Ride of his life: Recovered from brain injury, Christensen cycling to raise awareness
A few months into his recovery, Jerry Christensen realized what he wanted to do for a living.
Christensen was recovering from a near-fatal mountain bike accident in August 1998 that left him paralyzed on his entire left side. He was told he would never ride a bicycle again, but after 10 years of rehabilitation, he is not only riding again, he is riding to raise money for brain injury research.
The 27-year-old native of Rock Springs, Wyo., stopped in Grand Junction Tuesday night in the midst of his 2010 Recovery is Now tour that will take him across the country.
People can donate money for the Brain Shift Foundation through Christensen’s website, http://www.brainguyjerry.com.
Christensen, who was 15 at the time of the accident, crashed on the first lap of a mountain bike race, cracked open his helmet and slid 140 feet, sustaining a brain injury.
“I waved at the paramedics on my left and that’s the last thing I remember,” he said. “My dad was on the lake and my mom was in Maui, so the judge had to approve my flight out of state (to the LDS Hospital in Salt Lake City).”
The electrical time sequence measurement showed a flatline twice on the flight, he said. He was in a coma for five days and lost 25 pounds.
“The doctor said I’d never go to college or work longer than six weeks,” Christensen said. “I couldn’t walk in a straight line, I couldn’t add above 10 and I couldn’t read above a second-grade level.”
Physically, Christensen recovered pretty quick, but it took longer to regain his mental acuity.
Tutors came to his parents’ house to help him learn arithmetic, reading and science. His memory and mental skills returned and he was back to his advanced school level by January 1999.
Christensen developed a recovery meditation method to help him get out of his coma and redevelop his mental and neurological skills.
The recovery mediation process is being marketed by Brain Shift Technologies with the help of Christensen. For more on the process, go to http://www.brainshifttechnologies.com.
Christensen is still neurologically disabled, but has fully recovered from his injuries, he said.
“My speech patterns are back to normal, my intellect is extremely fast and my thought process is rapid,” Christensen said. “There is nothing that presents what is considered a permanent severe disability.”
He not only finished high school, he went to college and got a sociology degree in 2005 from UNC in Greeley.

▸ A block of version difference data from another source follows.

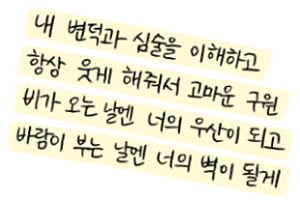
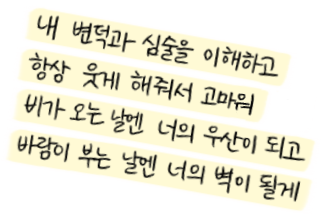
로딩화면 수정, 일본어 추가

diff --git a/src/components/sections/CalendarSection.vue b/src/components/sections/CalendarSection.vue
@@ -13,6 +13,13 @@ const props = defineProps<{
   highlightedDay: number
   ceremonyTimeShort: string
   countdownHeadline: string
+  /** 카운트다운 단위 라벨 — 로케일별로 다른 텍스트 (예: 한국어 '일/시간/분/초', 일본어 '日/時間/分/秒') */
+  countdownUnits: {
+    days: string
+    hours: string
+    minutes: string
+    seconds: string
+  }
 }>()
 
 const grid = computed(() =>
@@ -70,13 +77,13 @@ const { parts } = useCountdown(props.weddingIso)
       </template>
       <p v-else class="dday__value">
         <span class="dday__num">{{ parts.days }}</span
-        ><span class="dday__unit">일</span>
+        ><span class="dday__unit">{{ countdownUnits.days }}</span>
         <span class="dday__num">{{ parts.hours }}</span
-        ><span class="dday__unit">시간</span>
+        ><span class="dday__unit">{{ countdownUnits.hours }}</span>
         <span class="dday__num">{{ parts.minutes }}</span
-        ><span class="dday__unit">분</span>
+        ><span class="dday__unit">{{ countdownUnits.minutes }}</span>
         <span class="dday__num">{{ parts.seconds }}</span
-        ><span class="dday__unit">초</span>
+        ><span class="dday__unit">{{ countdownUnits.seconds }}</span>
       </p>
     </div>
   </section>

diff --git a/src/mocks/wedding.mock.jp.ts b/src/mocks/wedding.mock.jp.ts
@@ -6,6 +6,11 @@ export const WEDDING_EVENT_ISO = '2026-08-16T15:30:00+09:00'
 export const posterSection = {
   imageUrl: ASSET_URLS.poster,
   titleLines: ['We\'re Getting', 'Married!'],
+  /** 포스터 상단 양옆 이름 위 역할 라벨 — 로케일별로 다른 텍스트 */
+  roleLabels: {
+    groom: '新郎',
+    bride: '新婦',
+  },
 }
 
 export const ceremonySection = {
@@ -67,7 +72,7 @@ export const profileSection = {
       photoUrl: ASSET_URLS.profileBride,
       alt: '新婦の幼少期の写真',
       description:
-        '1991年3月 始興生まれ\nちょっと怠け者の完璧主義者\nサバイバル運動を頑張るウェブ開発者',
+        '1991年3月 安山・始興育ち\nちょっと怠け者の完璧主義者\nサバイバル運動を頑張るウェブ開発者',
     },
   ],
 }
@@ -201,12 +206,12 @@ export const timelineSection = {
       alt: '運動',
     },
     {
-      text: '私たちの人生の旅行先は沖縄!天気も日程も食事も海も、すべてが完璧。また行きたいなぁ〜',
+      text: '私たちの人生の旅行先は沖縄!天気も日程も食事も海も、すべてが完璧だった。',
       photoUrl: ASSET_URLS.timeline3,
       alt: '旅行',
     },
     {
-      text: '新婦は感性的で調和を大切にするENFJ、新郎は思考的だけど柔軟なENTP。最高のカップル!',
+      text: '新婦は感性的で調和を大切にするENFJ、新郎は思考的だけど柔軟なENTP。なかなかいいじゃん!',
       photoUrl: ASSET_URLS.timeline4,
       alt: '最高の組み合わせ',
     },

diff --git a/src/components/sections/PosterSection.vue b/src/components/sections/PosterSection.vue
@@ -10,6 +10,11 @@ withDefaults(
     brideName?: string
     dateLabel: string
     venueName: string
+    /** 신랑/신부 역할 라벨 — 로케일별로 다른 텍스트 (예: 한국어 '신랑/신부', 일본어 '新郎/新婦') */
+    roleLabels: {
+      groom: string
+      bride: string
+    }
   }>(),
   {
     play: false,
@@ -27,11 +32,11 @@ withDefaults(
       <!-- 포스터 상단 양옆 이름 헤더 -->
       <div v-if="groomName || brideName" class="poster__names">
         <span class="poster__names-side poster__names-side--left">
-          <span class="poster__names-role">신랑</span>
+          <span class="poster__names-role">{{ roleLabels.groom }}</span>
           <span class="poster__names-given">{{ groomName }}</span>
         </span>
         <span class="poster__names-side poster__names-side--right">
-          <span class="poster__names-role">신부</span>
+          <span class="poster__names-role">{{ roleLabels.bride }}</span>
           <span class="poster__names-given">{{ brideName }}</span>
         </span>
       </div>

diff --git a/src/components/sections/TimelineSection.vue b/src/components/sections/TimelineSection.vue
@@ -15,6 +15,11 @@ const props = defineProps<{
   /** 두 사람이 처음 만난 날 (ISO: YYYY-MM-DD) — 디데이 계산용 */
   meetSinceIso?: string
   ddayLabel?: string
+  /** 함께한 시간 단위 라벨 — 로케일별로 다른 텍스트 (예: 한국어 '년/일', 일본어 '年/日') */
+  sinceUnits: {
+    years: string
+    days: string
+  }
 }>()
 
 const { el, revealed } = useReveal({ threshold: 0.2 })
@@ -69,9 +74,9 @@ const sinceParts = computed(() => {
       <p v-if="ddayLabel" class="dday__label">{{ ddayLabel }}</p>
       <p class="dday__value">
         <span class="dday__num">{{ sinceParts.years }}</span
-        ><span class="dday__unit">년</span>
+        ><span class="dday__unit">{{ sinceUnits.years }}</span>
         <span class="dday__num">{{ sinceParts.days }}</span
-        ><span class="dday__unit">일</span>
+        ><span class="dday__unit">{{ sinceUnits.days }}</span>
       </p>
     </div>
 

diff --git a/src/mocks/wedding.mock.ts b/src/mocks/wedding.mock.ts
@@ -7,6 +7,11 @@ export const posterSection = {
   imageUrl: ASSET_URLS.poster,
   /** 스크립트 히어로 — 두 줄 권장 */
   titleLines: ['We\'re Getting', 'Married!'],
+  /** 포스터 상단 양옆 이름 위 역할 라벨 — 로케일별로 다른 텍스트 */
+  roleLabels: {
+    groom: '신랑',
+    bride: '신부',
+  },
 }
 
 export const ceremonySection = {
@@ -63,7 +68,7 @@ export const profileSection = {
       name: '유민선',
       photoUrl: ASSET_URLS.profileBride,
       alt: '신부 어린 시절 사진',
-      description: '1991년 3월생 시흥 출신\n조금 게으른 완벽주의자\n생존운동 열심히 하는 웹개발자',
+      description: '1991년 3월생 안산\/시흥 출신\n조금 게으른 완벽주의자\n생존운동 열심히 하는 웹개발자',
     },
   ],
 }

diff --git a/src/App.vue b/src/App.vue
@@ -72,6 +72,7 @@ function handleLoadingDone() {
         :title-lines="posterSection.titleLines"
         :groom-name="couplesSection.groom.givenName"
         :bride-name="couplesSection.bride.givenName"
+        :role-labels="posterSection.roleLabels"
         :play="!isLoading"
         :date-label="ceremonySection.dateLabel"
         :venue-name="ceremonySection.venueName"
@@ -97,7 +98,8 @@ function handleLoadingDone() {
             :title="timelineSection.title"
             :items="timelineSection.items"
             :meet-since-iso="calendarSection.meetSinceIso"
-            :dday-label="calendarSection.ddayHeadline" />
+            :dday-label="calendarSection.ddayHeadline"
+            :since-units="timelineSection.sinceUnits" />
 
         <CalendarSection
           :title="calendarSection.title"
@@ -109,6 +111,7 @@ function handleLoadingDone() {
           :highlighted-day="calendarSection.highlightedDay"
           :ceremony-time-short="calendarSection.ceremonyTimeShort"
           :countdown-headline="calendarSection.countdownHeadline"
+          :countdown-units="calendarSection.countdownUnits"
         />
 
         <LocationSection v-bind="locationSection" />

Christensen recently submitted the manuscript to a book, “No Brainer: A path to the perfect life,” to a publisher.
He decided to go on a bike tour to raise money for the foundation after his engagement broke off.
It started as a 42-mile ride and became a goal to ride across the country, but he insisted the ride be funded by donation dollars.
“I didn’t want people to say ‘Jerry did that because he’s got money or connections,’ ” Christensen said. “I want people to say Jerry did that because I can do it. I took action. I started doing. Sitting back at home and complaining doesn’t do anything.
“I started on my GT mountain bike from sixth grade. I rode 1,700 miles on that mountain bike, all the way up to Vancouver and down to Fort Bragg (Calif.).”
A stranger he bumped into in California traded his 1983 vintage Raleigh bicycle to Christensen for his GT mountain bike.
He received four inner tubes Tuesday from Ruby Canyon Bicycles.
Christensen plans on riding to Paonia today and will continue to Denver and Chicago before winter. Then, he plans on flying to Australia and bicycling there through the winter before returning to the States and biking through the end of next year.
Christensen is looking for a sponsor for the international flight.